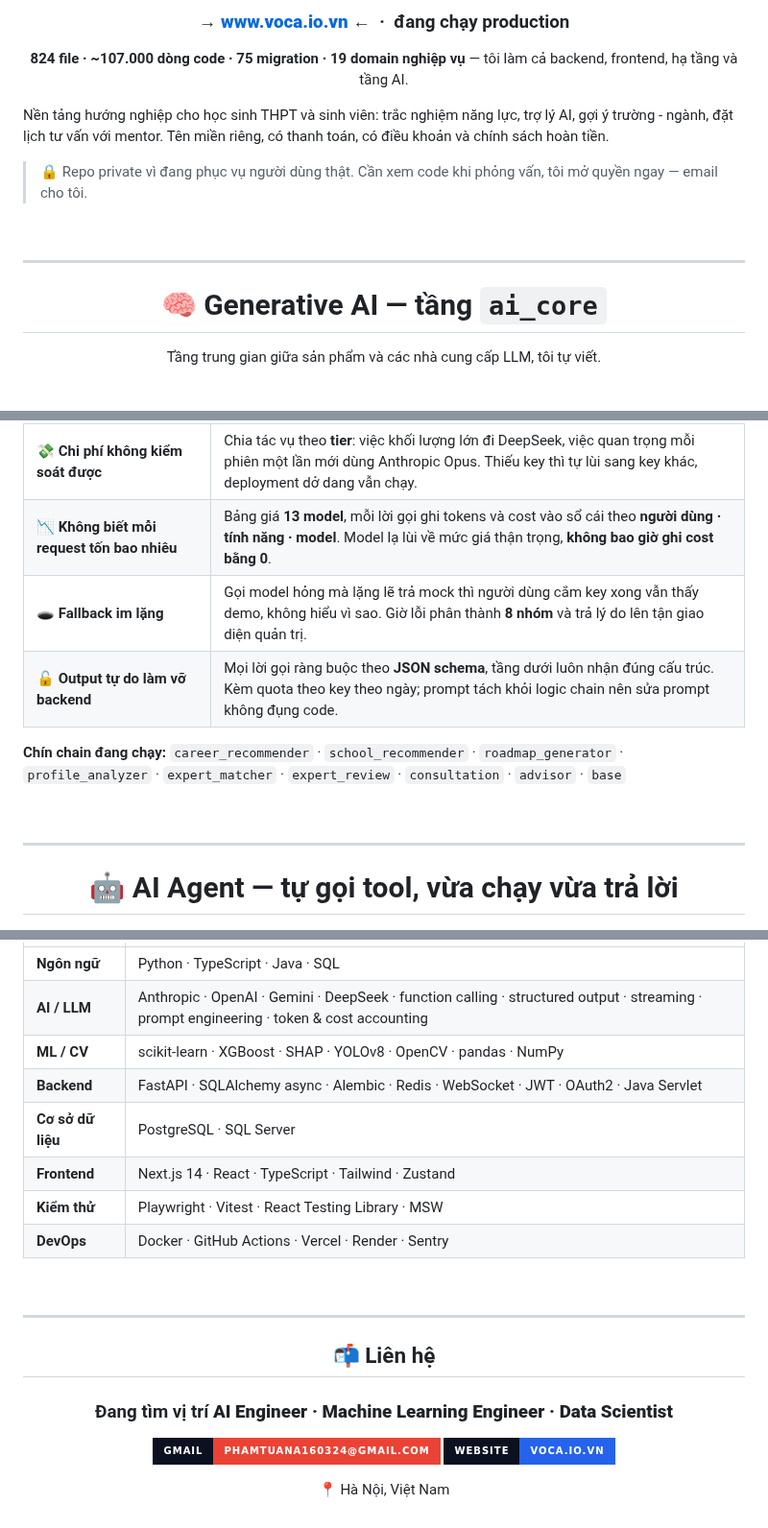
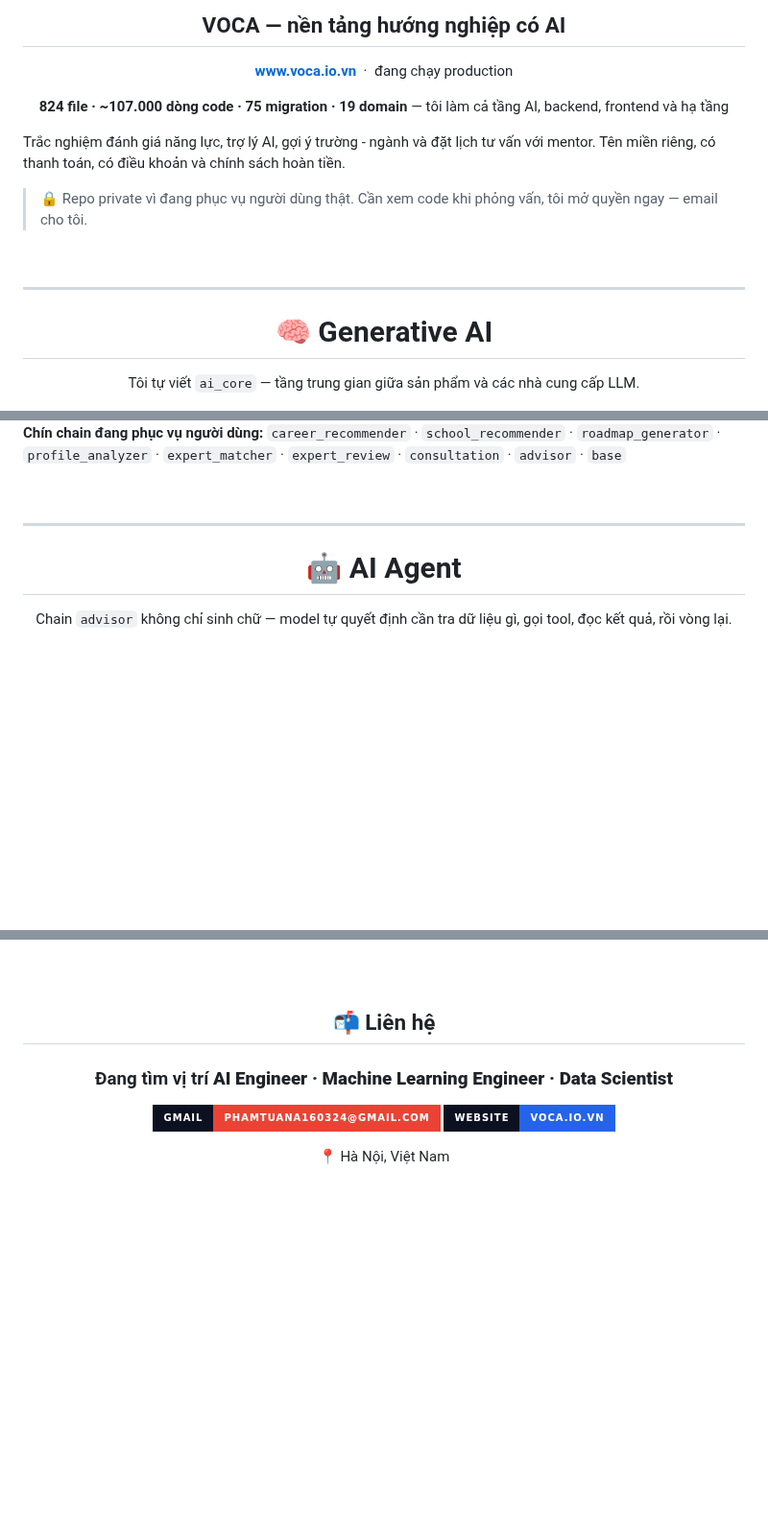
Before and after one commit to 17tuanphamanh/17tuanphamanh, a Markdown page: README.md, 3 parts joined by grey strips. Shown at 96% size. Rendered like a GitHub page; badges without logos; blank space fills up the shorter version.

```diff
--- a/README.md
+++ b/README.md
@@ -29,13 +21,15 @@ Việc khó của AI trong sản phẩm không nằm ở lúc gọi model, mà
 </a>
 
-### → **[www.voca.io.vn](https://www.voca.io.vn)** ← &nbsp;·&nbsp; đang chạy production
+## VOCA — nền tảng hướng nghiệp có AI
 
-**824 file · ~107.000 dòng code · 75 migration · 19 domain nghiệp vụ** — tôi làm cả backend, frontend, hạ tầng và tầng AI.
+**[www.voca.io.vn](https://www.voca.io.vn)** &nbsp;·&nbsp; đang chạy production
+
+**824 file · ~107.000 dòng code · 75 migration · 19 domain** — tôi làm cả tầng AI, backend, frontend và hạ tầng
 
 </div>
 
-Nền tảng hướng nghiệp cho học sinh THPT và sinh viên: trắc nghiệm năng lực, trợ lý AI, gợi ý trường - ngành,
-đặt lịch tư vấn với mentor. Tên miền riêng, có thanh toán, có điều khoản và chính sách hoàn tiền.
+Trắc nghiệm đánh giá năng lực, trợ lý AI, gợi ý trường - ngành và đặt lịch tư vấn với mentor.
+Tên miền riêng, có thanh toán, có điều khoản và chính sách hoàn tiền.
 
 > 🔒 Repo private vì đang phục vụ người dùng thật. Cần xem code khi phỏng vấn, tôi mở quyền ngay — email cho tôi.
 
@@ -45,9 +39,9 @@ Nền tảng hướng nghiệp cho học sinh THPT và sinh viên: trắc nghi
 
 <div align="center">
 
-# 🧠 Generative AI — tầng `ai_core`
+# 🧠 Generative AI
 
-Tầng trung gian giữa sản phẩm và các nhà cung cấp LLM, tôi tự viết.
+Tôi tự viết `ai_core` — tầng trung gian giữa sản phẩm và các nhà cung cấp LLM.
 
 <img src="assets/ai-core.png" alt="Kiến trúc ai_core" width="100%">
 
@@ -54,26 +52,7 @@ Tầng trung gian giữa sản phẩm và các nhà cung cấp LLM, tôi tự vi
 </div>
 
-<table>
-<tr>
-<td width="26%"><b>💸 Chi phí không kiểm soát được</b></td>
-<td>Chia tác vụ theo <b>tier</b>: việc khối lượng lớn đi DeepSeek, việc quan trọng mỗi phiên một lần mới dùng Anthropic Opus. Thiếu key thì tự lùi sang key khác, deployment dở dang vẫn chạy.</td>
-</tr>
-<tr>
-<td><b>📉 Không biết mỗi request tốn bao nhiêu</b></td>
-<td>Bảng giá <b>13 model</b>, mỗi lời gọi ghi tokens và cost vào sổ cái theo <b>người dùng · tính năng · model</b>. Model lạ lùi về mức giá thận trọng, <b>không bao giờ ghi cost bằng 0</b>.</td>
-</tr>
-<tr>
-<td><b>🕳 Fallback im lặng</b></td>
-<td>Gọi model hỏng mà lặng lẽ trả mock thì người dùng cắm key xong vẫn thấy demo, không hiểu vì sao. Giờ lỗi phân thành <b>8 nhóm</b> và trả lý do lên tận giao diện quản trị.</td>
-</tr>
-<tr>
-<td><b>🔓 Output tự do làm vỡ backend</b></td>
-<td>Mọi lời gọi ràng buộc theo <b>JSON schema</b>, tầng dưới luôn nhận đúng cấu trúc. Kèm quota theo key theo ngày; prompt tách khỏi logic chain nên sửa prompt không đụng code.</td>
-</tr>
-</table>
-
-**Chín chain đang chạy:** `career_recommender` · `school_recommender` · `roadmap_generator` · `profile_analyzer` ·
-`expert_matcher` · `expert_review` · `consultation` · `advisor` · `base`
+**Chín chain đang phục vụ người dùng:** `career_recommender` · `school_recommender` · `roadmap_generator` ·
+`profile_analyzer` · `expert_matcher` · `expert_review` · `consultation` · `advisor` · `base`
 
 <br>
 
@@ -81,7 +60,9 @@ Tầng trung gian giữa sản phẩm và các nhà cung cấp LLM, tôi tự vi
 
 <div align="center">
 
-# 🤖 AI Agent — tự gọi tool, vừa chạy vừa trả lời
+# 🤖 AI Agent
+
+Chain `advisor` không chỉ sinh chữ — model tự quyết định cần tra dữ liệu gì, gọi tool, đọc kết quả, rồi vòng lại.
 
 <img src="assets/ai-agent.png" alt="Agent loop" width="100%">
 
@@ -186,22 +134,5 @@ Hệ thống đặt món trước và POS. Controller, DAO, view viết tay hế
 
-</div>
-
-| | |
-|---|---|
-| **Ngôn ngữ** | Python · TypeScript · Java · SQL |
-| **AI / LLM** | Anthropic · OpenAI · Gemini · DeepSeek · function calling · structured output · streaming · prompt engineering · token & cost accounting |
-| **ML / CV** | scikit-learn · XGBoost · SHAP · YOLOv8 · OpenCV · pandas · NumPy |
-| **Backend** | FastAPI · SQLAlchemy async · Alembic · Redis · WebSocket · JWT · OAuth2 · Java Servlet |
-| **Cơ sở dữ liệu** | PostgreSQL · SQL Server |
-| **Frontend** | Next.js 14 · React · TypeScript · Tailwind · Zustand |
-| **Kiểm thử** | Playwright · Vitest · React Testing Library · MSW |
-| **DevOps** | Docker · GitHub Actions · Vercel · Render · Sentry |
-
-<br>
-
----
-
-<div align="center">
+<br><br>
 
 ## 📬 Liên hệ
 
```
Also changed, not shown: other parts of README.md (+11 -48 lines), assets/panel-problems.png (added), assets/panel-stack.png (added), assets/panel-system.png (added).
◇ ◇ ◇ ◇ ◇ ◇ ◇
Your assignment:
What lines in the data above contain the word "giữa"? Show them all.

Response area:
-Tầng trung gian giữa sản phẩm và các nhà cung cấp LLM, tôi tự viết.
+Tôi tự viết `ai_core` — tầng trung gian giữa sản phẩm và các nhà cung cấp LLM.
@@ -54,26 +52,7 @@ Tầng trung gian giữa sản phẩm và các nhà cung cấp LLM, tôi tự vi
@@ -81,7 +60,9 @@ Tầng trung gian giữa sản phẩm và các nhà cung cấp LLM, tôi tự vi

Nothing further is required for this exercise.